Master of Science (M.S.)
Degree Granting Department
Child and Family Studies
Kwang-Sun Cho Blair, Ph.D., BCBA-D
Rose Iovannone, Ph.D., BCBA-D
Sarah Bloom, Ph.D., BCBA-D
Adaptations, ASD, Caregiver, Implementation, Individualized
Behavioral parent training (BPT) interventions have been developed to aid in the treatment of children with problem behavior. The goals of these interventions are to reduce child specific problem behavior and improve skills, and enhance parenting skills and competence. However, more information is needed on the manualized BPT interventions in particular, on children and parents who benefited from the BPT interventions, any individualized cultural adaptations made for families from diverse cultural backgrounds, and training provided to the parents to help them address their children’ problem behavior during family routines. Therefore, this study reviewed literature on BPT interventions, in particular, single case experimental design studies designed for addressing problem behavior in young children needing individualized interventions. A total of 975 articles were initially identified. Of those, 11 were included in the final review. Results indicate that most studies targeted children with disabilities of families from the White population, provided both initial training and implementation support during intervention to parents, and assessed parent implementation fidelity and social validity. Some studies reported maintenance and generalization effects of the interventions.
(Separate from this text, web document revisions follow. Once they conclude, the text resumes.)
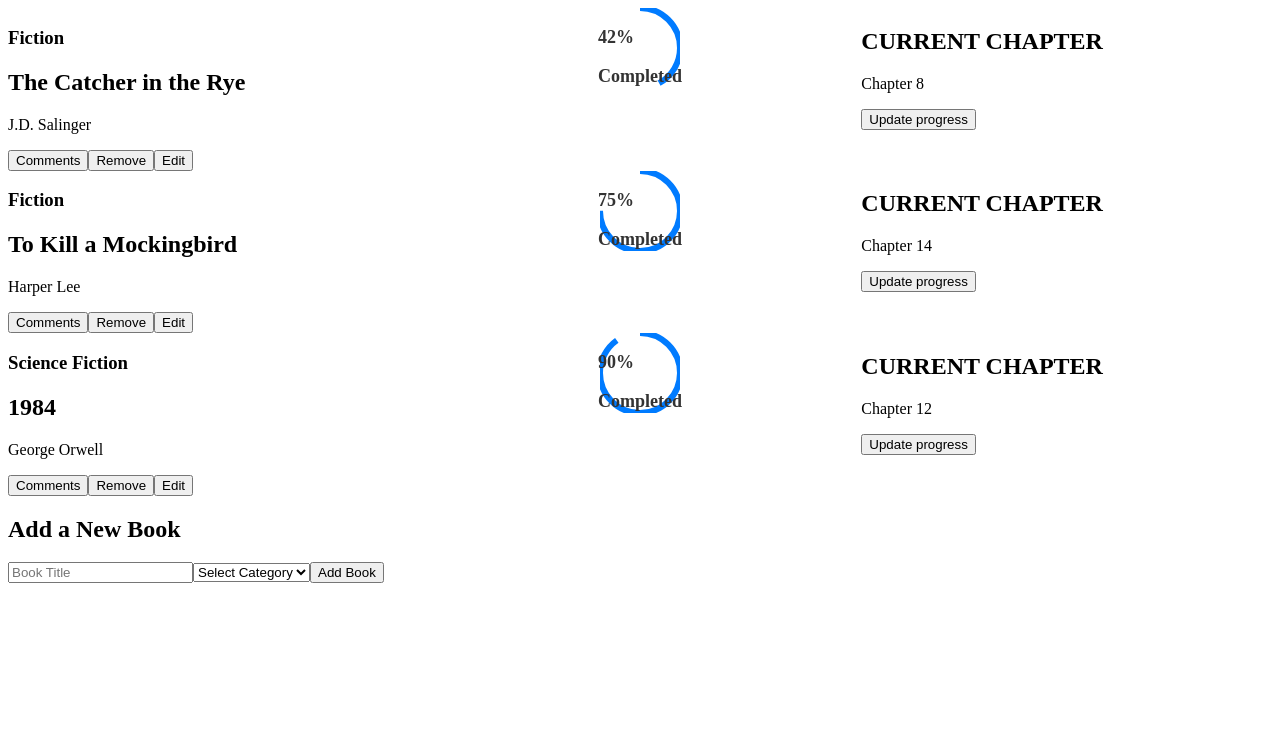
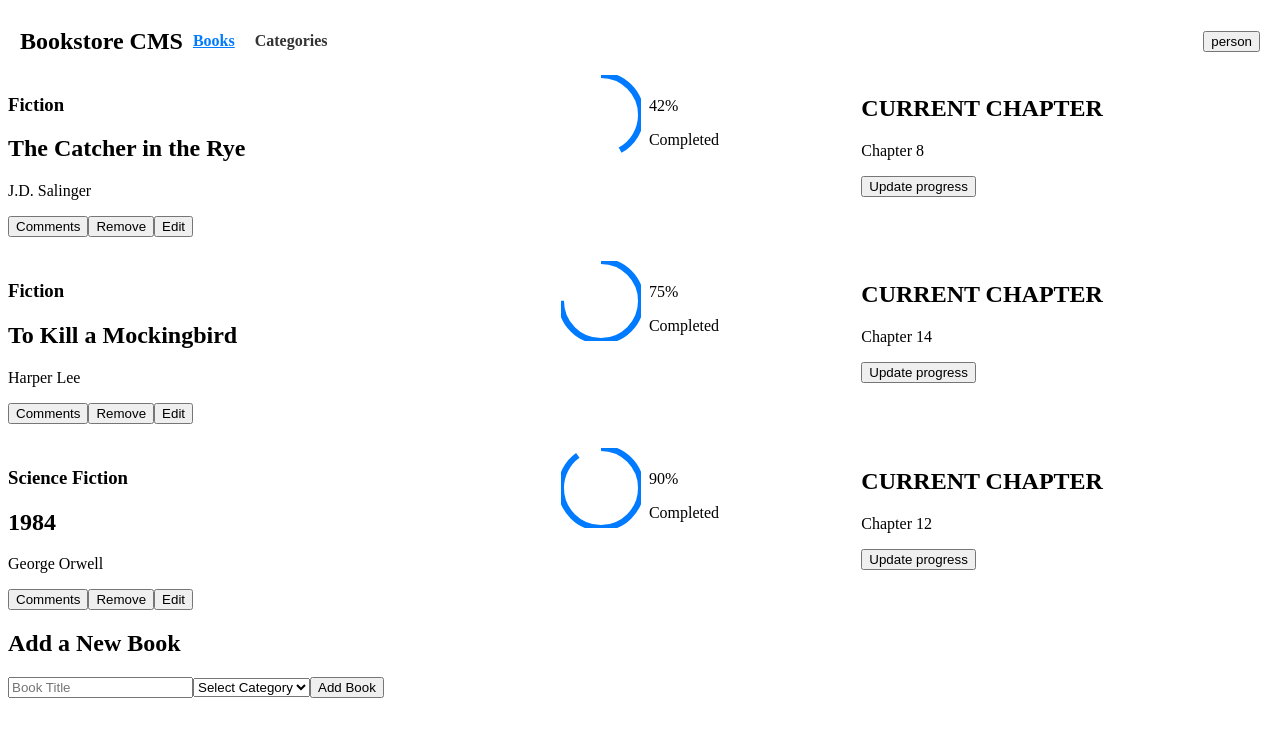
Before and after one commit to sagieramos/bookstore, a React (Create React App) app: page / in a window 1280 px wide. Shown: the top 736 px of the page. Built offline with nearby package versions, Linux system fonts and the light colour scheme.

Commit message:
README update

```diff
--- a/src/components/App.js
+++ b/src/components/App.js
@@ -4,12 +4,14 @@ import {
 } from 'react-router-dom';
 import NotFound from './NotFound';
 import BookList from './BookList';
+import NavLinks from './NavLinks';
 
 const App = () => (
   <BrowserRouter>
+    <NavLinks />
     <Routes>
       <Route path="/" element={<BookList />} />
-      <Route path="/categories" element={<>categories</>} />
+      <Route path="/categories" element={<div id="comming-soon">Comming soon</div>} />
       <Route path="*" element={<NotFound />} />
     </Routes>
   </BrowserRouter>
--- a/src/components/Book.scss
+++ b/src/components/Book.scss
@@ -1,5 +1,5 @@
 .book-container {
-    display: grid;
-    grid-template-columns: repeat(auto-fit, minmax(200px, 1fr));
-    gap: 1rem;
+  display: grid;
+  grid-template-columns: repeat(auto-fit, minmax(200px, 1fr));
+  gap: 1rem;
 }
--- a/src/components/BookList.js
+++ b/src/components/BookList.js
@@ -2,8 +2,9 @@ import React from 'react';
 import { v4 as uuidv4 } from 'uuid';
 import Book from './Book';
 import BookForm from './BookForm';
+import './BookList.scss';
 
-function BookList() {
+const BookList = () => {
   const books = [
     {
       title: 'The Catcher in the Rye',
@@ -40,6 +41,6 @@ function BookList() {
       </div>
     </div>
   );
-}
+};
 
 export default BookList;
--- /dev/null
+++ b/src/components/BookList.scss
@@ -0,0 +1,5 @@
+.book-list {
+  display: flex;
+  flex-direction: column;
+  gap: 24px;
+}
--- /dev/null
+++ b/src/components/NavLinks.js
@@ -0,0 +1,19 @@
+import React from 'react';
+import NavMenuItem from './NavMenuItem';
+import './NavLinks.scss';
+
+const NavLinks = () => (
+  <nav id="NavLinks">
+    <ul>
+      <h1>Bookstore CMS</h1>
+
+      <NavMenuItem to="./">Books</NavMenuItem>
+      <NavMenuItem to="/categories">Categories</NavMenuItem>
+    </ul>
+    <button className="icon-button" type="button">
+      <span className="material-icons primary-color">person</span>
+    </button>
+  </nav>
+);
+
+export default NavLinks;
--- /dev/null
+++ b/src/components/NavLinks.scss
@@ -0,0 +1,39 @@
+#NavLinks {
+  display: flex;
+  align-items: center;
+  justify-content: space-between;
+  padding: 0 12px;
+
+  ul {
+    list-style-type: none;
+    padding: 0;
+    margin: 0;
+    display: flex;
+    align-items: center;
+    justify-content: center;
+
+    li {
+      padding: 0 10px;
+      position: relative;
+
+      &:last-child {
+        margin-right: 0;
+      }
+
+      a {
+        text-decoration: none;
+        color: #333;
+        font-weight: bold;
+
+        &.active {
+          color: #007bff;
+          text-decoration: underline;
+        }
+
+        &:hover {
+          color: #ff5733;
+        }
+      }
+    }
+  }
+}
--- /dev/null
+++ b/src/components/NavMenuItem.js
@@ -0,0 +1,18 @@
+import React from 'react';
+import { NavLink } from 'react-router-dom';
+import PropTypes from 'prop-types';
+
+const NavMenuItem = ({ to, children }) => (
+  <li>
+    <NavLink to={to}>
+      {children}
+    </NavLink>
+  </li>
+);
+
+NavMenuItem.propTypes = {
+  to: PropTypes.string.isRequired,
+  children: PropTypes.node.isRequired,
+};
+
+export default NavMenuItem;
--- a/src/components/Progress.css
+++ b/src/components/Progress.css
@@ -2,8 +2,7 @@
   display: flex;
   align-items: center;
   justify-content: center;
-    flex-direction: column;
-    position: relative;
+  gap: 8px;
 }
 
 .progress-ring-circle {
--- a/src/components/Progress.js
+++ b/src/components/Progress.js
@@ -31,7 +31,9 @@ const Progress = ({
           }}
         />
       </svg>
-      <div className="progress-value">
+      <div className="progress-container">
+        <div className="progress-value" />
+        <div>
           {showCompletedText && (
           <p>
             {progress}
@@ -39,6 +41,7 @@ const Progress = ({
           </p>
           )}
           {showCompletedText && <span>Completed</span>}
+        </div>
       </div>
     </div>
   );
```
Lines whose indentation alone changed are shown as unchanged.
Findings suggest an increase in research involving parents from diverse cultural backgrounds, evaluating the needed adaptations made to the manualized interventions to support these diverse groups.
Scholar Commons Citation
Robinson, Khendal I., "A Review of Manualized Behavioral Parent Training Interventions for Young Children with Problem Behavior" (2021). Graduate Theses and Dissertations.